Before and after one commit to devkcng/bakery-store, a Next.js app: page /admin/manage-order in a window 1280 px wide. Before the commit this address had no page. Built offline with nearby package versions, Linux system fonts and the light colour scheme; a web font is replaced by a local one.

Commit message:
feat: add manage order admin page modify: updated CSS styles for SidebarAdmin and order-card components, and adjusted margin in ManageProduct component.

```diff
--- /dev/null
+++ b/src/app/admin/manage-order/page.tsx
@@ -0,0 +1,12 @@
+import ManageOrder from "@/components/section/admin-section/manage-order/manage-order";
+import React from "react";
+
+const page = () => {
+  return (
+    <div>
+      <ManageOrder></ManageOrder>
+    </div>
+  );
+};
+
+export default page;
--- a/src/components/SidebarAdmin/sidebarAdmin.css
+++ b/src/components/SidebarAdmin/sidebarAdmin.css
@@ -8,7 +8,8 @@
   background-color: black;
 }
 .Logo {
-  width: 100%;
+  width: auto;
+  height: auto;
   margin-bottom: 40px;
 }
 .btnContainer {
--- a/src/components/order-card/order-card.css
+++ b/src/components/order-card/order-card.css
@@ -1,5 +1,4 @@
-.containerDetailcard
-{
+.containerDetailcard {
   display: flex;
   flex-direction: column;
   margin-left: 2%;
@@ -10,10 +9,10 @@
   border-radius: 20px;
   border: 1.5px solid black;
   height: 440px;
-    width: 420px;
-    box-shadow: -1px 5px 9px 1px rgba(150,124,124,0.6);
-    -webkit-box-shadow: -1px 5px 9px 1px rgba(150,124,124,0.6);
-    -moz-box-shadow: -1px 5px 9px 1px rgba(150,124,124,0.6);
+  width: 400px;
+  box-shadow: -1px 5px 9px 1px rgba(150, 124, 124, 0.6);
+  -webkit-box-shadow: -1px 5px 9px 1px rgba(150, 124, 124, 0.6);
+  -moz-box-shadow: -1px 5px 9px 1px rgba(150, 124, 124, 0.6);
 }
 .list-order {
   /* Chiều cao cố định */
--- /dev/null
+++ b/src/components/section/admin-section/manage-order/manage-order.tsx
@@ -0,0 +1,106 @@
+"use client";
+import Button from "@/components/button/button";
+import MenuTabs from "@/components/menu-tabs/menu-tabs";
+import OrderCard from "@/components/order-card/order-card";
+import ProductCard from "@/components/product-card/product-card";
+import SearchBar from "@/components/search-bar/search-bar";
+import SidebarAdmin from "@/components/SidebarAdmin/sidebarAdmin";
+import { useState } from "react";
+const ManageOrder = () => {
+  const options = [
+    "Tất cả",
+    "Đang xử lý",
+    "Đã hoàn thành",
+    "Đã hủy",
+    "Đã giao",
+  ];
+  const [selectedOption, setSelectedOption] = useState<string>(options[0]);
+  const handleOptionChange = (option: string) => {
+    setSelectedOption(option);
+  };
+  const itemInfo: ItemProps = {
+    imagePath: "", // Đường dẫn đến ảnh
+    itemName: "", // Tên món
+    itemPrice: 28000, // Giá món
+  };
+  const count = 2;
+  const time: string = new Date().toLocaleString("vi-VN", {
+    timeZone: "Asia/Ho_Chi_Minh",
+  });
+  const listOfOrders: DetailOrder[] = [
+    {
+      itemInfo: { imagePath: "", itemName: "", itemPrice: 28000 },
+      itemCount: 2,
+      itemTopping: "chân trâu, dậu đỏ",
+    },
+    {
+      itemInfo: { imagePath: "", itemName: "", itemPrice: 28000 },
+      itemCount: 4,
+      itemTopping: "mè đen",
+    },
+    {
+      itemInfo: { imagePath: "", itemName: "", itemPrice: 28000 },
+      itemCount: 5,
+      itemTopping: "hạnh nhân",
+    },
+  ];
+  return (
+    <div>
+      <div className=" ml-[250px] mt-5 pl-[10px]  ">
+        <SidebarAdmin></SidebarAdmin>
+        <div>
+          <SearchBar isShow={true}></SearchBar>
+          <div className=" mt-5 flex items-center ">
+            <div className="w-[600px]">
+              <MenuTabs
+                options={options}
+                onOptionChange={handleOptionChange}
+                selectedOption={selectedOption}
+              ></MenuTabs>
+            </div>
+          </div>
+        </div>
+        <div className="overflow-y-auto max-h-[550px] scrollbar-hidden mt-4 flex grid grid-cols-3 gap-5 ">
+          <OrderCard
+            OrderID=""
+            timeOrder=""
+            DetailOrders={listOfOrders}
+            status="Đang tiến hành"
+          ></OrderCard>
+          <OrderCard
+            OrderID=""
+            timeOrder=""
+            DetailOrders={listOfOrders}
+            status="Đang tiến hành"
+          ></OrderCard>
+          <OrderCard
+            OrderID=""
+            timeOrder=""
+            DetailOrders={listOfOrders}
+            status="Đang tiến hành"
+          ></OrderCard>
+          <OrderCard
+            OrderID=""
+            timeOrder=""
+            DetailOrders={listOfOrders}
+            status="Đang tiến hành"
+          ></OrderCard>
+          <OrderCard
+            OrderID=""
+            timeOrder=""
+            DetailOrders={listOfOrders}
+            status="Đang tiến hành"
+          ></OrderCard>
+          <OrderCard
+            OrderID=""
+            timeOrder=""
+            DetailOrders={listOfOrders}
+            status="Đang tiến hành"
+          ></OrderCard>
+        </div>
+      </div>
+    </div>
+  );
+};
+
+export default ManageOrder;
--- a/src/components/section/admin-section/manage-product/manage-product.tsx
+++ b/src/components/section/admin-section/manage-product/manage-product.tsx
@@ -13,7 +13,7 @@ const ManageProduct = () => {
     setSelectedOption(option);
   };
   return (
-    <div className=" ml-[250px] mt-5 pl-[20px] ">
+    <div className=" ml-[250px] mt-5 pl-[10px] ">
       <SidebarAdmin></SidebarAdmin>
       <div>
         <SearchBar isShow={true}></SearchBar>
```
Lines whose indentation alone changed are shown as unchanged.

--

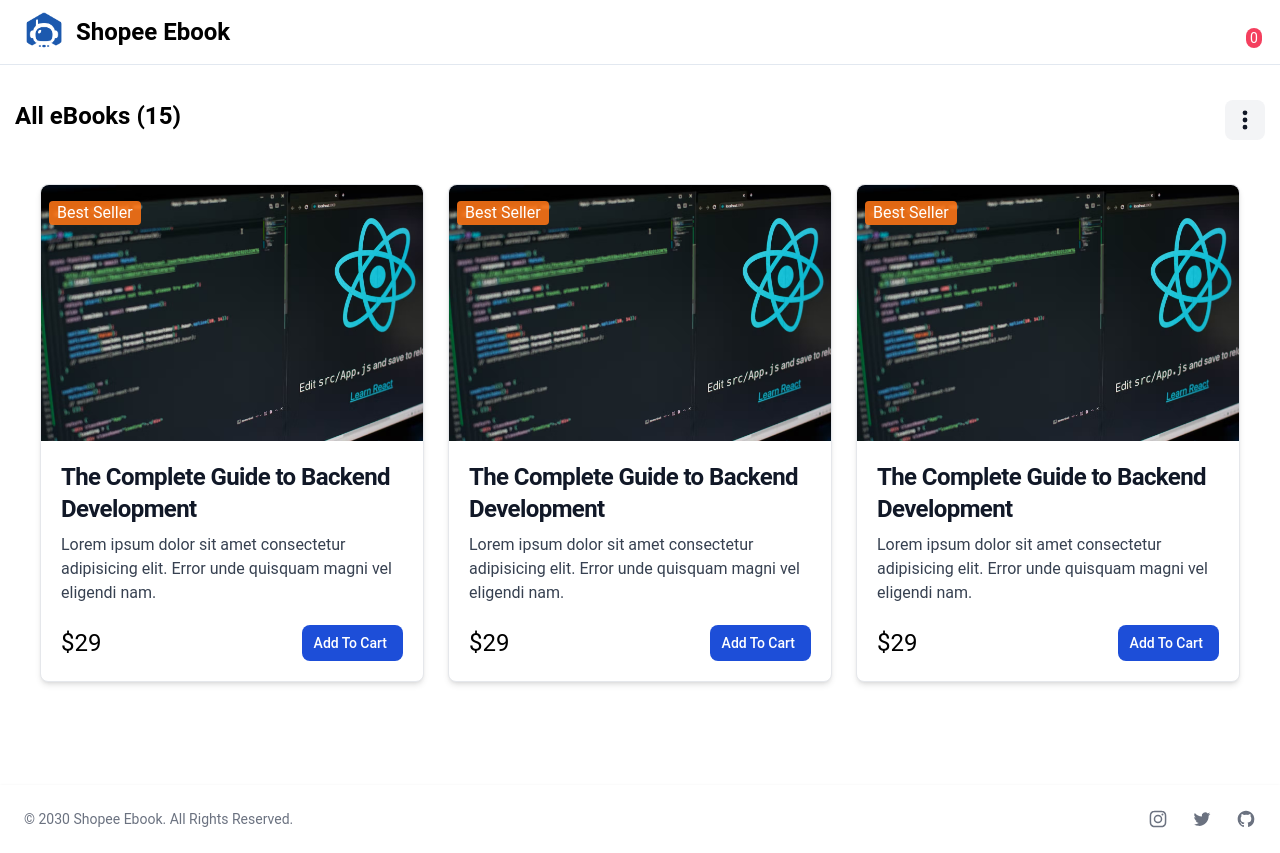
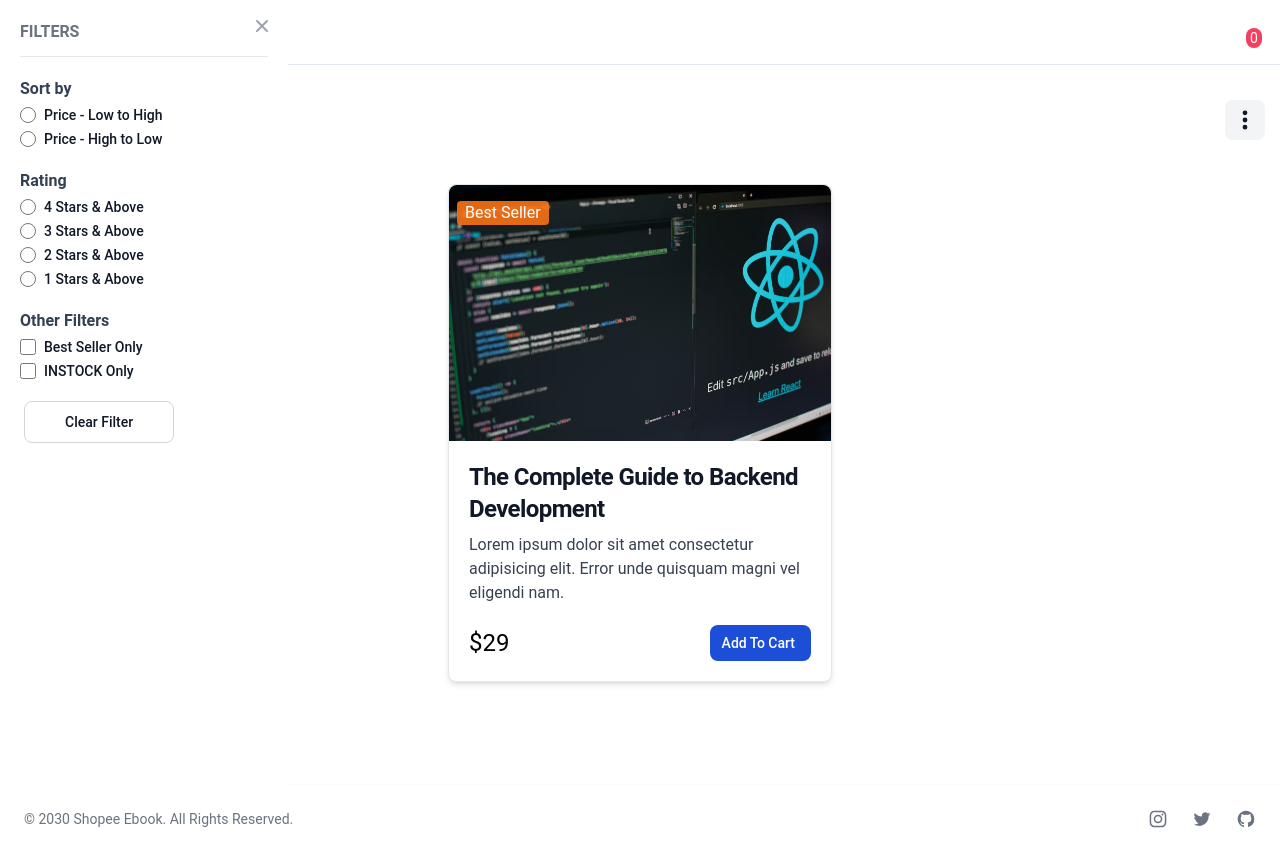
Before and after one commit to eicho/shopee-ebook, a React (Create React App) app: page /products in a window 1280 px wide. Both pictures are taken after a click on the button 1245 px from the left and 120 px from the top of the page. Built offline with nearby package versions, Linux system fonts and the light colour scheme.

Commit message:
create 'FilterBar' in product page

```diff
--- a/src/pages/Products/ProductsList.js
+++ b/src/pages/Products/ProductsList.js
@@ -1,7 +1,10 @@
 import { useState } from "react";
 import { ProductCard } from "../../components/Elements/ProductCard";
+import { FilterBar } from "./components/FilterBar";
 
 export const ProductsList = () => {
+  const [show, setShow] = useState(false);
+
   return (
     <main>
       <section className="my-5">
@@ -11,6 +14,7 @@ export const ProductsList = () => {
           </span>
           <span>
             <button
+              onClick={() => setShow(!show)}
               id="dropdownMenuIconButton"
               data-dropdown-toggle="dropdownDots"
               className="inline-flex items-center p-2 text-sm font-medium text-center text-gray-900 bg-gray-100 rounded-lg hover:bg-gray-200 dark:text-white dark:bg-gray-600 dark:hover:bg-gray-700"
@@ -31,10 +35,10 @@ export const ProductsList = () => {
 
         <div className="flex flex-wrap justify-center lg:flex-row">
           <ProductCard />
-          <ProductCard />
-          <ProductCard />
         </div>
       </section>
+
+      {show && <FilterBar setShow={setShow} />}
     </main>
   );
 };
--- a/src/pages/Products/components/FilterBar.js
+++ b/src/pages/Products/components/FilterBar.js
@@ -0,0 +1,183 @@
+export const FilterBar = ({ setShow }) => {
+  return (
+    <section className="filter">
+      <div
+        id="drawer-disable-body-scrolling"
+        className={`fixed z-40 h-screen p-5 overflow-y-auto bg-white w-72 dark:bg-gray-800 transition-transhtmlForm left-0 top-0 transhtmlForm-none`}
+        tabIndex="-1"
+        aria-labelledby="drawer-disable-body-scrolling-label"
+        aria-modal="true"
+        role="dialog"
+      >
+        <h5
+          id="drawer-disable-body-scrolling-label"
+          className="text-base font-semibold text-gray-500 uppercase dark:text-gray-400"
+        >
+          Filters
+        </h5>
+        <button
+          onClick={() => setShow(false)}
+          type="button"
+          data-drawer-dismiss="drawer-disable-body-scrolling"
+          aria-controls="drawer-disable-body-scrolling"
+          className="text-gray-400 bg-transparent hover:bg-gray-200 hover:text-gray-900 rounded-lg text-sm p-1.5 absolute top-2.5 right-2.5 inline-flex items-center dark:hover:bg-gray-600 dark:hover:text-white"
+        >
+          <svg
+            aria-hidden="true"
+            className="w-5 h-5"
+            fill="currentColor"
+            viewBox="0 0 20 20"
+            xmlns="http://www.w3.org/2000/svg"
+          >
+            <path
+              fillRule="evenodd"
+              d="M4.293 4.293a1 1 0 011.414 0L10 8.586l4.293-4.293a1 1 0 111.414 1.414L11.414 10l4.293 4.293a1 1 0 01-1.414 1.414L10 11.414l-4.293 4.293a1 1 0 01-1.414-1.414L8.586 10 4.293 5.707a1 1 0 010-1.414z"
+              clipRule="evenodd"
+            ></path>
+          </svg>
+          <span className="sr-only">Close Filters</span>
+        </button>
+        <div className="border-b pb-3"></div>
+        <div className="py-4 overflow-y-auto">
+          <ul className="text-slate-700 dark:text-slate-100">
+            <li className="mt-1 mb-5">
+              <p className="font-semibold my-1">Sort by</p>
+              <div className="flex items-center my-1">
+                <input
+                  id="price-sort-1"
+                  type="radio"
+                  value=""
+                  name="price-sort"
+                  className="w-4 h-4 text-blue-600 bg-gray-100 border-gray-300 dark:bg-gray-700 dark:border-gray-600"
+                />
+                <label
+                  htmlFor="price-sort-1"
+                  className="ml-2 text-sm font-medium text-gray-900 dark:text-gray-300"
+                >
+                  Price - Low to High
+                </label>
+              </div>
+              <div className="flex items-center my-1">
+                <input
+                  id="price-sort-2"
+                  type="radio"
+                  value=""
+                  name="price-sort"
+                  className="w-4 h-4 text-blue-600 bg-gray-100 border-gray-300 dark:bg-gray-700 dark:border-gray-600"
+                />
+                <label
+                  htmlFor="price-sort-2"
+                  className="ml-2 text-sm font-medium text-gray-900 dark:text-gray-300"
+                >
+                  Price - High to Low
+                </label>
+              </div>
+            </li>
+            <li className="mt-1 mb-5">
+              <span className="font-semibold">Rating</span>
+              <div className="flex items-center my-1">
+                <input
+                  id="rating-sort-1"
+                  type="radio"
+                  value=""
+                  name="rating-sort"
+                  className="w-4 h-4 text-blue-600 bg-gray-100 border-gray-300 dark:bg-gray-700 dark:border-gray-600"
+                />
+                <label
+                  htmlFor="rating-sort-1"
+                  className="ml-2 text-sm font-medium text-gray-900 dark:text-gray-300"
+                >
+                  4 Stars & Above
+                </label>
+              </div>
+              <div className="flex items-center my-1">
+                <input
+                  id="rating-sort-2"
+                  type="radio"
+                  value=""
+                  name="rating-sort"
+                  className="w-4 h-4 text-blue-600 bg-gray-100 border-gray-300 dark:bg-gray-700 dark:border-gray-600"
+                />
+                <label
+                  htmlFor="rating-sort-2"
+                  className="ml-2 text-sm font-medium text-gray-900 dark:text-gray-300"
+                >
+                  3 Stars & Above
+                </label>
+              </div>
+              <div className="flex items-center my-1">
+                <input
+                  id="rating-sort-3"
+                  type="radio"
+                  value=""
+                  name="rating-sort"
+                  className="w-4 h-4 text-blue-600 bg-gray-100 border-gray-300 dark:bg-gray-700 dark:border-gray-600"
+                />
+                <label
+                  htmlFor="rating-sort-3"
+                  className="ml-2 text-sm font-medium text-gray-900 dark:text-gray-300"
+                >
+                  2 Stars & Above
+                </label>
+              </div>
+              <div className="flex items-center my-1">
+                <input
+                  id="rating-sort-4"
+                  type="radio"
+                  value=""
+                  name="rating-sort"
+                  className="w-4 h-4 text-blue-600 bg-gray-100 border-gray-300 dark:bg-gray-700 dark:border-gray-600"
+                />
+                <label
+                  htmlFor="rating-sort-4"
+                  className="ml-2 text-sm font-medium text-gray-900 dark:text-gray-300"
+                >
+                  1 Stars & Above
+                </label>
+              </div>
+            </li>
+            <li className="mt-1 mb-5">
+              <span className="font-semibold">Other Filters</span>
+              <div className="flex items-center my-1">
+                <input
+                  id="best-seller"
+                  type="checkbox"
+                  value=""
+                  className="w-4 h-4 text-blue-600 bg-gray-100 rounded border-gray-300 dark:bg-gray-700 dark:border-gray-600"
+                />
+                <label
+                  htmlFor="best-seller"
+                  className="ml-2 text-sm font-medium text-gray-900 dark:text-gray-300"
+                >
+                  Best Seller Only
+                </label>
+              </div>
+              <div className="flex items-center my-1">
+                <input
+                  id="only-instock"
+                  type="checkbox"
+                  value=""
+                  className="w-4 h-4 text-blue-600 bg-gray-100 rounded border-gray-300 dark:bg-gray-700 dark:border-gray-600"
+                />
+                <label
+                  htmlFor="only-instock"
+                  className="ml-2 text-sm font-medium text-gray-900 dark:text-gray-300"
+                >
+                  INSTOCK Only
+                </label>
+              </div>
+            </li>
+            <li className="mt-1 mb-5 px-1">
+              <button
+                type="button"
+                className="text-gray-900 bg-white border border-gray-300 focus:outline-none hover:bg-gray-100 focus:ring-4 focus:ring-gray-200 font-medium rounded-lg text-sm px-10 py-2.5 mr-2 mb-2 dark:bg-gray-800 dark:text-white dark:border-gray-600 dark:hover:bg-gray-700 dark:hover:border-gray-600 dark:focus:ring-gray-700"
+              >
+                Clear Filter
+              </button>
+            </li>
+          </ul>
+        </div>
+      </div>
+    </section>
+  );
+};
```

* [Try it] Among the lines above, count those containing the string "section"; please give the count alone.

* [Task result] 8